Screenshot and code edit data
§

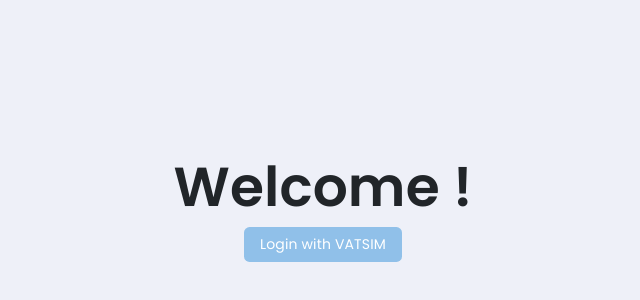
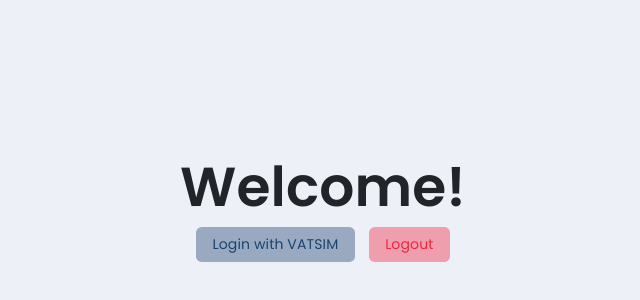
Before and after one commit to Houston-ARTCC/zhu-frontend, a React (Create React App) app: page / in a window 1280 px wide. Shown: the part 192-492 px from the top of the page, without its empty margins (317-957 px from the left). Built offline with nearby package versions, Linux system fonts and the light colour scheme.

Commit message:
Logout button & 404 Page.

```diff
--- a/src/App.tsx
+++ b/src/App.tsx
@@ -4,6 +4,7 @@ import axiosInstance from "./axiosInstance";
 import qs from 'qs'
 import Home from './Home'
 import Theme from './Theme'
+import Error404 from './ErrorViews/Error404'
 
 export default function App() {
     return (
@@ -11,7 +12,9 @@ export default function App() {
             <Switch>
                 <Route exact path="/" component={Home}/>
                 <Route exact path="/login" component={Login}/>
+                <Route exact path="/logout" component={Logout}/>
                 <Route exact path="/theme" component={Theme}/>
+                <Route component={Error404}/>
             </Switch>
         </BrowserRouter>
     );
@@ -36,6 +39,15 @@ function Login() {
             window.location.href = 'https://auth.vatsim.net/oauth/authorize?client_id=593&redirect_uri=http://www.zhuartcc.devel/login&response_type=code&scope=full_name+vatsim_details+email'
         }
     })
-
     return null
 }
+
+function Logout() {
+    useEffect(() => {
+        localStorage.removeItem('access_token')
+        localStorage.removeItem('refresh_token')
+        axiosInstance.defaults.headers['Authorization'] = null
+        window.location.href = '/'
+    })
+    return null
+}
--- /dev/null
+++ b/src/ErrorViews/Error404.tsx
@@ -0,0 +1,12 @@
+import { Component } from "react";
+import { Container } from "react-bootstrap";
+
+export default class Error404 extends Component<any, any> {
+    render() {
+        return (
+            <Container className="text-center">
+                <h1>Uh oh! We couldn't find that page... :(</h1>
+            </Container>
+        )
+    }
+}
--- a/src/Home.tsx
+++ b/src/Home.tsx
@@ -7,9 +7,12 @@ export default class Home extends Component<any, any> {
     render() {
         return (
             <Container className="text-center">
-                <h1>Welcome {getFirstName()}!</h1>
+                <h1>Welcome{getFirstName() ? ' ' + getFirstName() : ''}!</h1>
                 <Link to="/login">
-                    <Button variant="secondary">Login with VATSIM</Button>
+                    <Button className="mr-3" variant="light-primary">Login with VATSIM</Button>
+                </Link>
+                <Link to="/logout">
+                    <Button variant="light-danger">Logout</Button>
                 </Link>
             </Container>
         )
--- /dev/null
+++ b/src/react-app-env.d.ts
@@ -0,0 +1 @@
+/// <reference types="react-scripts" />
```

§

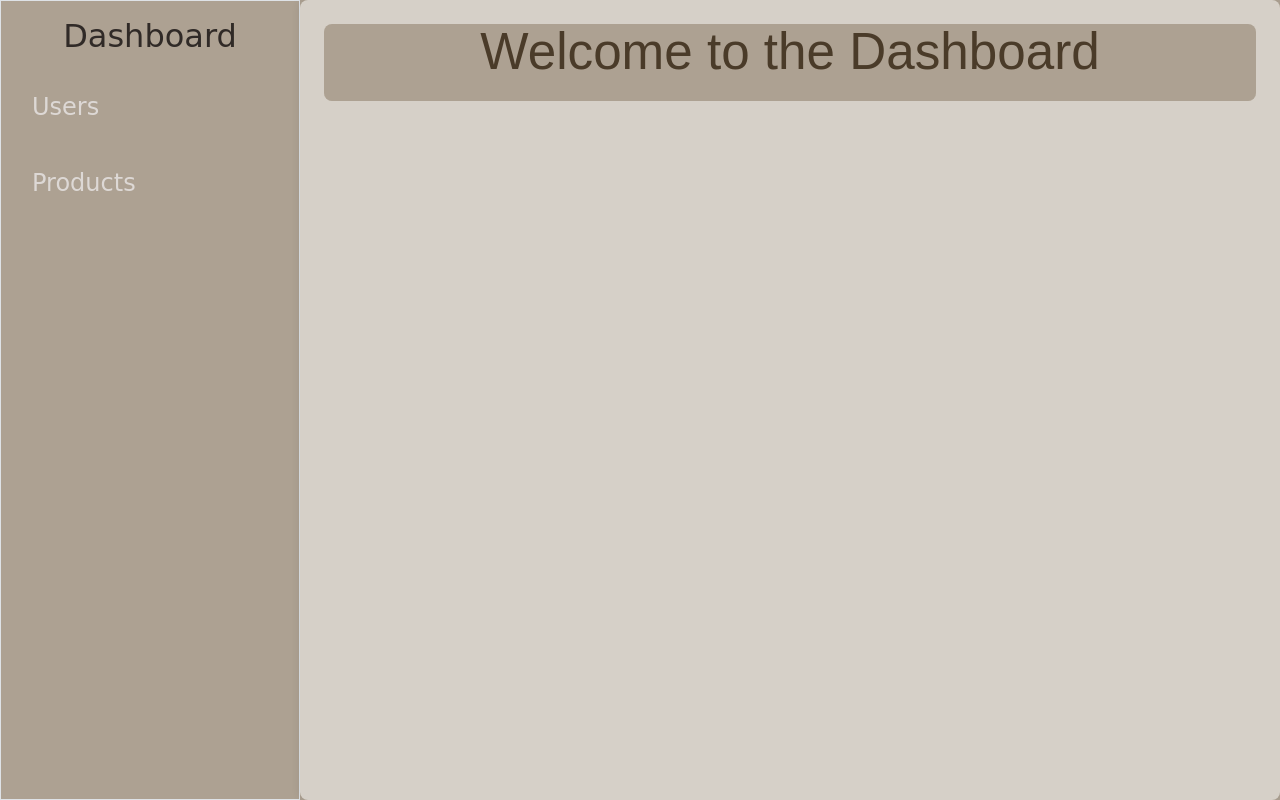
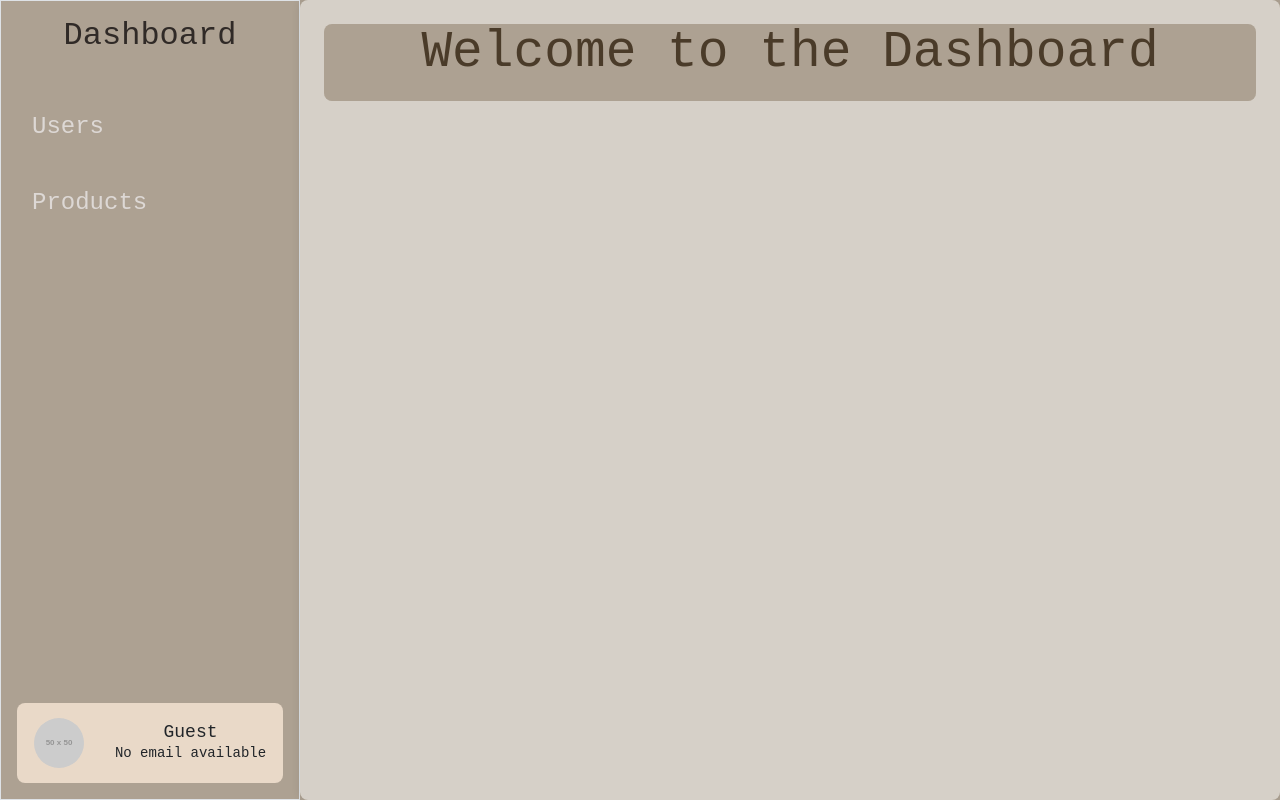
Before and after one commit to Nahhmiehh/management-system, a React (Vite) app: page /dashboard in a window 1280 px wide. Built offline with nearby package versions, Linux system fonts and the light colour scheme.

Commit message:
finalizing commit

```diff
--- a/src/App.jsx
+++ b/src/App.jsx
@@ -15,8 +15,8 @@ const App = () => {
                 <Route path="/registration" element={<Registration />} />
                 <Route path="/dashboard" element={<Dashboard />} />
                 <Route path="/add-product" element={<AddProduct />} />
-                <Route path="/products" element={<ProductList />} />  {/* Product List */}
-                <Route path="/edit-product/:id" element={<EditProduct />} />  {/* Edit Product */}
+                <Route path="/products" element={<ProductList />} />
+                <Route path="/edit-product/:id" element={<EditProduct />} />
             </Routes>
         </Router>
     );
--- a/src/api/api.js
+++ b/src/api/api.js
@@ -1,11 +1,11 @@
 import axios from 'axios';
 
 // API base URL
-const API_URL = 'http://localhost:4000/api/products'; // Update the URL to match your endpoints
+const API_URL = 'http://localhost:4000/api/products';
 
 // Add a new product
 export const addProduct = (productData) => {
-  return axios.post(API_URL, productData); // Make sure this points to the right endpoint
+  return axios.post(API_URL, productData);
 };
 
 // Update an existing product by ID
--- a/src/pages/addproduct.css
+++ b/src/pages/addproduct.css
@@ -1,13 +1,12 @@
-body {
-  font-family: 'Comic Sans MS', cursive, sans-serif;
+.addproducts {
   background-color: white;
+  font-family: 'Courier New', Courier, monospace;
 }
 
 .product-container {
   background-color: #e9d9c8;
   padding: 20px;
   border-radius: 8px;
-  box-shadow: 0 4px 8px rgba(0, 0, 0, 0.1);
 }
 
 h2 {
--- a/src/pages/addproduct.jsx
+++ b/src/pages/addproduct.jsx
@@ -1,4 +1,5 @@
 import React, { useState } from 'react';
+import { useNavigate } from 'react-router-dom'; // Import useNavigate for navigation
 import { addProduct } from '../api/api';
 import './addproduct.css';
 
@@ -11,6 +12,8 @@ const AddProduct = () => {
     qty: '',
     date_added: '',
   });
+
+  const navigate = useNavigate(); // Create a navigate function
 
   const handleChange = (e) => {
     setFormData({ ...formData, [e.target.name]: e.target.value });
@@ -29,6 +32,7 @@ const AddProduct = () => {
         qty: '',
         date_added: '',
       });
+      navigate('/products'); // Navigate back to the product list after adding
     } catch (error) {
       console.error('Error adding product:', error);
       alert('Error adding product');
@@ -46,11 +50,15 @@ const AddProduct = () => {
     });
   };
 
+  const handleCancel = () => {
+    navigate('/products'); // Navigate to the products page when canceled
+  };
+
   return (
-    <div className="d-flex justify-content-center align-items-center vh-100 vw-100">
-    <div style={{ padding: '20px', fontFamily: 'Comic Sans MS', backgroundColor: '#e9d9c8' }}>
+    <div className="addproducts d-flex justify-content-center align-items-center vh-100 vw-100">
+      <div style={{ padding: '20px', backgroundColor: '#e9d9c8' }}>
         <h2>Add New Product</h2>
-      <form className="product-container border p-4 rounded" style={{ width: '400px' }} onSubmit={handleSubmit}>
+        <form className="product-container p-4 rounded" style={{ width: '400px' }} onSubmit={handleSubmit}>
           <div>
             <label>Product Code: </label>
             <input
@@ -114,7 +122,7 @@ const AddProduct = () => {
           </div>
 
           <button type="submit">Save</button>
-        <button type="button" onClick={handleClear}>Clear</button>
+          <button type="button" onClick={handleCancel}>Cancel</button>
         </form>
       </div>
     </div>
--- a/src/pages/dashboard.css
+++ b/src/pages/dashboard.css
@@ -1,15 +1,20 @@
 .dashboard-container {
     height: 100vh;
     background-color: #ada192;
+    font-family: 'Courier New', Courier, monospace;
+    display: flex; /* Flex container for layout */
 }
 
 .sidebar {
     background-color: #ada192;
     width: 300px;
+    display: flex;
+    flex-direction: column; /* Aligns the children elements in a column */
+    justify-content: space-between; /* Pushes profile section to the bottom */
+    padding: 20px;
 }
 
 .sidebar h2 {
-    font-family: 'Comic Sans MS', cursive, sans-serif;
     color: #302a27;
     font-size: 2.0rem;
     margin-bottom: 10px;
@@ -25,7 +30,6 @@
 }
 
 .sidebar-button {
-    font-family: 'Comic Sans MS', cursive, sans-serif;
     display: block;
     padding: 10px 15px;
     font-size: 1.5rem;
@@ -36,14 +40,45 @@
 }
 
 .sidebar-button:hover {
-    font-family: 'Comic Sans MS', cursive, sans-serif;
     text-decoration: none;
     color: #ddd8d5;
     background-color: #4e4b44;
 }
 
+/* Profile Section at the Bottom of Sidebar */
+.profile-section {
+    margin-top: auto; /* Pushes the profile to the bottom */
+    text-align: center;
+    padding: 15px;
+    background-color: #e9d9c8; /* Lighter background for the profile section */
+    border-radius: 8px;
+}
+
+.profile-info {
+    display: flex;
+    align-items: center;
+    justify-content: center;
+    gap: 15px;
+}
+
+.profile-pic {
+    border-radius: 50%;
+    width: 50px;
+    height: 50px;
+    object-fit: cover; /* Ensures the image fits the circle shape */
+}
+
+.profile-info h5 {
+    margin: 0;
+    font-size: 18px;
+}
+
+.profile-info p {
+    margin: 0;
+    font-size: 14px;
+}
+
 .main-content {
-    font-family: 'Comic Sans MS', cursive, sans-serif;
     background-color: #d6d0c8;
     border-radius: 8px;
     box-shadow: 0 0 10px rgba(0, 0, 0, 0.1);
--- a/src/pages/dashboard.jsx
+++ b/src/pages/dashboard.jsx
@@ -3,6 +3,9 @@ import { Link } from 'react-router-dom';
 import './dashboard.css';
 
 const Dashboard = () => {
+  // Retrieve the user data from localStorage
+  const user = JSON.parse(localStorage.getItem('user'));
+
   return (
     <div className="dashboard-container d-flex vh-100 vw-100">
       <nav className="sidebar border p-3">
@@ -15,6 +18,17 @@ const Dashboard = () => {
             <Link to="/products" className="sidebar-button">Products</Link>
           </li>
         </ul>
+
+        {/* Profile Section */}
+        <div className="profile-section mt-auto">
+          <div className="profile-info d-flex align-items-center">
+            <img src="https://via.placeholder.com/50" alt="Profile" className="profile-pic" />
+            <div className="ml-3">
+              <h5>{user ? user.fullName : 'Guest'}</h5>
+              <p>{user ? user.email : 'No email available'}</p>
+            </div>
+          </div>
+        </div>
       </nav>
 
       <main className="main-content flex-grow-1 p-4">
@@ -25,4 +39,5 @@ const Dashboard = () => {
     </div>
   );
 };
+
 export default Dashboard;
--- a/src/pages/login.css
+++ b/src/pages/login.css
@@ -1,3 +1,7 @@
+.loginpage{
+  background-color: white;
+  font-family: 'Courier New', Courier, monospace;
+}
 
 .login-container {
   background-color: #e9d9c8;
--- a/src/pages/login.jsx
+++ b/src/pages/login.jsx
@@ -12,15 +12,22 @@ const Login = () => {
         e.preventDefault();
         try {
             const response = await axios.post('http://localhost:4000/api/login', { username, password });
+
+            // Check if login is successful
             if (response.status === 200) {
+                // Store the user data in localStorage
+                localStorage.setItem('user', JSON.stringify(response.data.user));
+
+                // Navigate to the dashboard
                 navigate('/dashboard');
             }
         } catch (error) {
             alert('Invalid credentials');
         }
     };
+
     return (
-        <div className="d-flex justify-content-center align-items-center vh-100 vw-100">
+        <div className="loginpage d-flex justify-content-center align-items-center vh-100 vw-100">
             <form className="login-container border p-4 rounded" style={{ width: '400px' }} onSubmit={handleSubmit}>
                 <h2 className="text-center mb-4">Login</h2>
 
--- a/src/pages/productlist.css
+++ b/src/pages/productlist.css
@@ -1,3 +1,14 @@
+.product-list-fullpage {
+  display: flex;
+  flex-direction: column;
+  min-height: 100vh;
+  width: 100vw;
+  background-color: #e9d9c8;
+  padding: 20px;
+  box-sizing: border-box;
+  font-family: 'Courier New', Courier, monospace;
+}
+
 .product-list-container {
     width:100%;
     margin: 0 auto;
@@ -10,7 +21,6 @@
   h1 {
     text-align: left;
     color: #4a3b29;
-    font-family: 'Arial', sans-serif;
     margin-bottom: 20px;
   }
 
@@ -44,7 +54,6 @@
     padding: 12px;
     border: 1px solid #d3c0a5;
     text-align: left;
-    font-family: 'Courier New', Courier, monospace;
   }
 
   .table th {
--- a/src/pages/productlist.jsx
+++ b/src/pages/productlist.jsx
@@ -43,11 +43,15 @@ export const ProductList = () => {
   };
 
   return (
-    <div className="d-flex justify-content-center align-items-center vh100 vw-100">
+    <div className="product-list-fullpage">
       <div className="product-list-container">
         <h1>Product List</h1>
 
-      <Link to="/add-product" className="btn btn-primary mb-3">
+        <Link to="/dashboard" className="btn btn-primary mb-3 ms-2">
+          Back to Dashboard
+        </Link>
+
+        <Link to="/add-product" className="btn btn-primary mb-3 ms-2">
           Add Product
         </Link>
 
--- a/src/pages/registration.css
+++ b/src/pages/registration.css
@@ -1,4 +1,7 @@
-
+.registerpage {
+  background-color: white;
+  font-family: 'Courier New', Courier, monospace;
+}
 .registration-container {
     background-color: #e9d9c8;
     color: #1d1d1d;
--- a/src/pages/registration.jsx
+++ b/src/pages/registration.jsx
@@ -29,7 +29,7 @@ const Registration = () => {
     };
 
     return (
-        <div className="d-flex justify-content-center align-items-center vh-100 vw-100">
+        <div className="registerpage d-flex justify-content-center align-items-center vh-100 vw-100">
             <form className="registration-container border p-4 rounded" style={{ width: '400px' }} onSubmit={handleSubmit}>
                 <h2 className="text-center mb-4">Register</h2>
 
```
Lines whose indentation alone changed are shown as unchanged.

§

_WORK TO COMPLETE:_
Go through the data above and return each line containing the string "post".

_RESPONSE AREA:_
-  return axios.post(API_URL, productData); // Make sure this points to the right endpoint
+  return axios.post(API_URL, productData);
             const response = await axios.post('http://localhost:4000/api/login', { username, password });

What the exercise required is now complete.